* _Work instructions_
Retype exactly the lines below, beginning with the first and ending with the line where "of 6 cells of this notebook, 2" appears.

* _Before-and-after change records_

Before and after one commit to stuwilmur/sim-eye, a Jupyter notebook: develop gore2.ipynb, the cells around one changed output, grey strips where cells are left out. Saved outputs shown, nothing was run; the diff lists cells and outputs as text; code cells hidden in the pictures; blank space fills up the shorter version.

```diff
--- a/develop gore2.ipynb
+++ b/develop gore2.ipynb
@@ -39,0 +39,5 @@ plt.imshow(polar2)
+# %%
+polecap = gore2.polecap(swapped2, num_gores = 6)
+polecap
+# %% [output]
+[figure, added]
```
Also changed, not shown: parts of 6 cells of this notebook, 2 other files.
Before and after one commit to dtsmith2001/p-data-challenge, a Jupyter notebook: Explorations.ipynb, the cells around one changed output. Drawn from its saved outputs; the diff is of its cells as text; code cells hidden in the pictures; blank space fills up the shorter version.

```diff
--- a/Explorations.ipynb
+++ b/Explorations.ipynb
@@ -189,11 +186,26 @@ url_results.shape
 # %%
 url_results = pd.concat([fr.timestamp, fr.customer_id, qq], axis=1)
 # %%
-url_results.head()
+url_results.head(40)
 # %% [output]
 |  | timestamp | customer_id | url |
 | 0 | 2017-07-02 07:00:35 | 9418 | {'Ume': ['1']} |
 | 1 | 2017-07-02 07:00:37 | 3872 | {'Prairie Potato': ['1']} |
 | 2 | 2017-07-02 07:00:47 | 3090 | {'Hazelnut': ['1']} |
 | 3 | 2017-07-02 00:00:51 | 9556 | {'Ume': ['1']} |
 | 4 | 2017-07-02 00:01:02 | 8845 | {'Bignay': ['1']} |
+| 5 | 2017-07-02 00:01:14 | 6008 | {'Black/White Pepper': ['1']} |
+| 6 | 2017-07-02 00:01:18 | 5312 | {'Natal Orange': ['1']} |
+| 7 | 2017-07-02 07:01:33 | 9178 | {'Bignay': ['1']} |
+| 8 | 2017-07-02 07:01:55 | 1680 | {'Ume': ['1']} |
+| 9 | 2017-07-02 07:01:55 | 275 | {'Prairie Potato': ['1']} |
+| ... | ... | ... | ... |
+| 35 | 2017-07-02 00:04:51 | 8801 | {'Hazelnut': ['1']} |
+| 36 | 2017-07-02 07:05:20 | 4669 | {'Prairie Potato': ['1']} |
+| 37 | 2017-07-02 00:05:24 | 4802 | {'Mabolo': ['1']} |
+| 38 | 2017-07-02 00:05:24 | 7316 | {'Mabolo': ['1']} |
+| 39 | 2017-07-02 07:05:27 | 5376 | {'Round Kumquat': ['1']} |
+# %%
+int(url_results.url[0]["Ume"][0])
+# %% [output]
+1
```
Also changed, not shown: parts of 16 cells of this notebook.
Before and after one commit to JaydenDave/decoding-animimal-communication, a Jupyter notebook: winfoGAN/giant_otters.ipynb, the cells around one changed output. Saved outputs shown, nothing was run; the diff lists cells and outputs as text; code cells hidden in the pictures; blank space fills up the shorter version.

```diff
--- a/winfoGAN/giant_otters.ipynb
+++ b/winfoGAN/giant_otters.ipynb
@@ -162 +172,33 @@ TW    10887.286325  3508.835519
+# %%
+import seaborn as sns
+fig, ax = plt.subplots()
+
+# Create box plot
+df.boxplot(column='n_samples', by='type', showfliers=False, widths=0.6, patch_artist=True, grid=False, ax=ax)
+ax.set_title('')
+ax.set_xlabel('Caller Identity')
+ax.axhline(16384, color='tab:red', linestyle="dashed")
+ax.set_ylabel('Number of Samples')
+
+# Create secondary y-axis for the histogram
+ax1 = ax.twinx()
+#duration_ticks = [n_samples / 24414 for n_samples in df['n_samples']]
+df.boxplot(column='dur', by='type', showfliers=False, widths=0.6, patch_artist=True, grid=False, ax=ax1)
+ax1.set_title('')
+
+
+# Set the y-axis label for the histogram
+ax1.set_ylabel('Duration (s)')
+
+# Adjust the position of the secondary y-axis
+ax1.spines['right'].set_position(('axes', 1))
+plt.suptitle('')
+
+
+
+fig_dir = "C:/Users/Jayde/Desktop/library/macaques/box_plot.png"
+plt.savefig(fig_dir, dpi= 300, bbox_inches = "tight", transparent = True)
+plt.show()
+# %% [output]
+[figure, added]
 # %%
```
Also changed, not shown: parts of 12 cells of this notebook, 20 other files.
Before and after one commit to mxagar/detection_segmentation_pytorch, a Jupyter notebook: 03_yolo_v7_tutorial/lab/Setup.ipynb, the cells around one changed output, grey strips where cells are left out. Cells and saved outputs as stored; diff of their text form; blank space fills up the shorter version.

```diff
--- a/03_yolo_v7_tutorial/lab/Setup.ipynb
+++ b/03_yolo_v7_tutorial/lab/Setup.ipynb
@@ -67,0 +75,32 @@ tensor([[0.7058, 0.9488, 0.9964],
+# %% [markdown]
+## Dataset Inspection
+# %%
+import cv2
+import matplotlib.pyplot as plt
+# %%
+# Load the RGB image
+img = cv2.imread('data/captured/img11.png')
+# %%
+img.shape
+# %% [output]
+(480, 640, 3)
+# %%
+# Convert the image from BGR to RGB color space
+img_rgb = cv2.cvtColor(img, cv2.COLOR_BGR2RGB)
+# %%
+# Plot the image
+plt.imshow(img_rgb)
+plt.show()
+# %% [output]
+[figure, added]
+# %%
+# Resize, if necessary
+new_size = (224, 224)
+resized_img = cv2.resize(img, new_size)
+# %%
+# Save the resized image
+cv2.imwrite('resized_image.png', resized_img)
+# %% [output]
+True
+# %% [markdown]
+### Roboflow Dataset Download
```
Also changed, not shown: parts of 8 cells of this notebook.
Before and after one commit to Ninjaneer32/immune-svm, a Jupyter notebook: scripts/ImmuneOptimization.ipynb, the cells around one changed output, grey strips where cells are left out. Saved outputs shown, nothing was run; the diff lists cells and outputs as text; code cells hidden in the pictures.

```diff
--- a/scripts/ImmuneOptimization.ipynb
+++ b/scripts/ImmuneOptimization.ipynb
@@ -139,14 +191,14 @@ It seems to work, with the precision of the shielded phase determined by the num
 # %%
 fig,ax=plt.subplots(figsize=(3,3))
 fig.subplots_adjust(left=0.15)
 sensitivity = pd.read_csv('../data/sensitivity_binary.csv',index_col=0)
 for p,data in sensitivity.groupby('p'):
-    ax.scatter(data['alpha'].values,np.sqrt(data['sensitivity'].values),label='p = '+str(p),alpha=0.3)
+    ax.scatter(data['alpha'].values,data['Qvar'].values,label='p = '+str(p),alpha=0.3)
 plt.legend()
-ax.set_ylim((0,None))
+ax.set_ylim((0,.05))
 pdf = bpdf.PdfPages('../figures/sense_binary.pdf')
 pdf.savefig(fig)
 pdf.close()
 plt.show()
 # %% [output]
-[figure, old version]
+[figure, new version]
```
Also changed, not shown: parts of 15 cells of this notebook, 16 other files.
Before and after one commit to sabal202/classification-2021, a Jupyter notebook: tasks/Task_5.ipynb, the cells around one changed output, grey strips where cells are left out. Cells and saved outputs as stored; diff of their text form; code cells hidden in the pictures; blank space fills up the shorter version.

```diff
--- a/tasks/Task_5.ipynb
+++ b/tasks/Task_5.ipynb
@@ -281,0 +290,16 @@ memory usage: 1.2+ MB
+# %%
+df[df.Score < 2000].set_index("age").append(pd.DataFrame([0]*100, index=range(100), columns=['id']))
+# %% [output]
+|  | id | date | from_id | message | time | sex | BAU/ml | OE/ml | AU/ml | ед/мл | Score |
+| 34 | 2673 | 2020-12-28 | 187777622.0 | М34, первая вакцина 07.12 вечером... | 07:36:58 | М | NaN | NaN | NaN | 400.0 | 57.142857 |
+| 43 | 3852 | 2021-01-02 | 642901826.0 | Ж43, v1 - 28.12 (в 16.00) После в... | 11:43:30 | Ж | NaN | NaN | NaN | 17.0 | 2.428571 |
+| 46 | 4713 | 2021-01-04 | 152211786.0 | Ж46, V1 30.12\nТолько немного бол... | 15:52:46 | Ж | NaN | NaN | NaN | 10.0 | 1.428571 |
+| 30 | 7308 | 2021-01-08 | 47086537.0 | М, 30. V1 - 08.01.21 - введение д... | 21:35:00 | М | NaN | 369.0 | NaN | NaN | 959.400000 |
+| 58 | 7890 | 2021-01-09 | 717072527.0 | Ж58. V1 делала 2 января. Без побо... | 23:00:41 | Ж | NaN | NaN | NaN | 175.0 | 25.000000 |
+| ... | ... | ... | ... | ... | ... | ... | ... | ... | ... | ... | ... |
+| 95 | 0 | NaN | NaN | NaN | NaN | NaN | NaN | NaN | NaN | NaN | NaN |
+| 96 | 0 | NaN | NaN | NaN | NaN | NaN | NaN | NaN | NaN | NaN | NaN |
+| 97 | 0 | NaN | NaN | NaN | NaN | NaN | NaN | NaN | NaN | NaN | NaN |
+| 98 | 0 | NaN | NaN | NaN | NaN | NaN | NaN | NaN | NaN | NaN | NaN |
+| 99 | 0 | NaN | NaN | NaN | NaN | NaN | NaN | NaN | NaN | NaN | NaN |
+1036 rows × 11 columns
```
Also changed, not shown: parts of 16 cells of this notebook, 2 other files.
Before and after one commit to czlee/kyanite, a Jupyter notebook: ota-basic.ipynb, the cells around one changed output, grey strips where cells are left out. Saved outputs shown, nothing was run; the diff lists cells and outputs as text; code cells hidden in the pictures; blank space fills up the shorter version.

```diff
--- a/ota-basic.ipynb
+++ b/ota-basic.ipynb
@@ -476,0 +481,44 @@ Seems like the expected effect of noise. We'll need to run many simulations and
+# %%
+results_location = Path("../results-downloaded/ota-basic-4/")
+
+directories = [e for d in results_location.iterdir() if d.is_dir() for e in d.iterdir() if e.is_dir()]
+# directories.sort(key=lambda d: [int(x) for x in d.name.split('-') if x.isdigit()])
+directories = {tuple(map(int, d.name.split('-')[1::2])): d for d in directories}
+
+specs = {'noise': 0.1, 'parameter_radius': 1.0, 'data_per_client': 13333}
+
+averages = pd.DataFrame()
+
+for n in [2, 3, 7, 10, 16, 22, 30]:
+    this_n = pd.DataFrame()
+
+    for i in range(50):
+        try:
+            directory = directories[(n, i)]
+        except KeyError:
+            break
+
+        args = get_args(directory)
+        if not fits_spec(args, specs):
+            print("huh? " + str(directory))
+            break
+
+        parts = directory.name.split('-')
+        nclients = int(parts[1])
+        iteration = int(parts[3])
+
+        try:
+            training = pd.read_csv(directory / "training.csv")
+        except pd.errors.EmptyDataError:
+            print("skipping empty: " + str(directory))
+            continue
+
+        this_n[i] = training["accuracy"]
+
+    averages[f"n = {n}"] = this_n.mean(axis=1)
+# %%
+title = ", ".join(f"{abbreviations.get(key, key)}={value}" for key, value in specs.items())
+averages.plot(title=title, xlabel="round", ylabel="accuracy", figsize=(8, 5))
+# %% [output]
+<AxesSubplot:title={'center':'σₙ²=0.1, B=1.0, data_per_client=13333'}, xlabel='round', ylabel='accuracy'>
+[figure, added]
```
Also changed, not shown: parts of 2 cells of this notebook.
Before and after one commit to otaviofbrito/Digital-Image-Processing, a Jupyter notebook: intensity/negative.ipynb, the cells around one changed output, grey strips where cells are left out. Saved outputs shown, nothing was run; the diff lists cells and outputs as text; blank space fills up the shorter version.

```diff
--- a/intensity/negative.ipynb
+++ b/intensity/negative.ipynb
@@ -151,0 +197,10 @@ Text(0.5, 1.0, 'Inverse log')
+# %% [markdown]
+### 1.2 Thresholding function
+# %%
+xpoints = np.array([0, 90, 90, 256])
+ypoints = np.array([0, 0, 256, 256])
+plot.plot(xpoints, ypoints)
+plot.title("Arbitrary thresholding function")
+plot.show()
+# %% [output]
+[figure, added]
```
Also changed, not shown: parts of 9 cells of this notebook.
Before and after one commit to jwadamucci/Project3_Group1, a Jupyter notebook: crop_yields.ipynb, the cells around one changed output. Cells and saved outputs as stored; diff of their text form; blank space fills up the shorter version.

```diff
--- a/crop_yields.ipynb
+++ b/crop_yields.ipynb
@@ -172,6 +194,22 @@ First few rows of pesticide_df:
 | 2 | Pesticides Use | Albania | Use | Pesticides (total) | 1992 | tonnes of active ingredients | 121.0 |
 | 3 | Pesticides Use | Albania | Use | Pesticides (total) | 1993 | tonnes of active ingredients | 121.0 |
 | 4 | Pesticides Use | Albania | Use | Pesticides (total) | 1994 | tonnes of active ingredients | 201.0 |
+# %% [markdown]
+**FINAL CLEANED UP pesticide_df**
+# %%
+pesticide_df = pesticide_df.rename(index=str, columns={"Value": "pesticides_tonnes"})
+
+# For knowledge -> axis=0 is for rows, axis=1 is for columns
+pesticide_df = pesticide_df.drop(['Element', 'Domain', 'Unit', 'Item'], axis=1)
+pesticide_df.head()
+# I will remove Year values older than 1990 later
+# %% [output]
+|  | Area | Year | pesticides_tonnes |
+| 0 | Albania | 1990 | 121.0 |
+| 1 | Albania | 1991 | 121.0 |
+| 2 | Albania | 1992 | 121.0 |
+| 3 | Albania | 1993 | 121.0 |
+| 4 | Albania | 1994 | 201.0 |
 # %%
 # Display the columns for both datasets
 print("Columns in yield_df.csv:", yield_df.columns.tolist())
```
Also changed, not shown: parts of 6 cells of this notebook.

* _Result_
Before and after one commit to stuwilmur/sim-eye, a Jupyter notebook: develop gore2.ipynb, the cells around one changed output, grey strips where cells are left out. Saved outputs shown, nothing was run; the diff lists cells and outputs as text; code cells hidden in the pictures; blank space fills up the shorter version.

```diff
--- a/develop gore2.ipynb
+++ b/develop gore2.ipynb
@@ -39,0 +39,5 @@ plt.imshow(polar2)
+# %%
+polecap = gore2.polecap(swapped2, num_gores = 6)
+polecap
+# %% [output]
+[figure, added]
```
Also changed, not shown: parts of 6 cells of this notebook, 2 other files.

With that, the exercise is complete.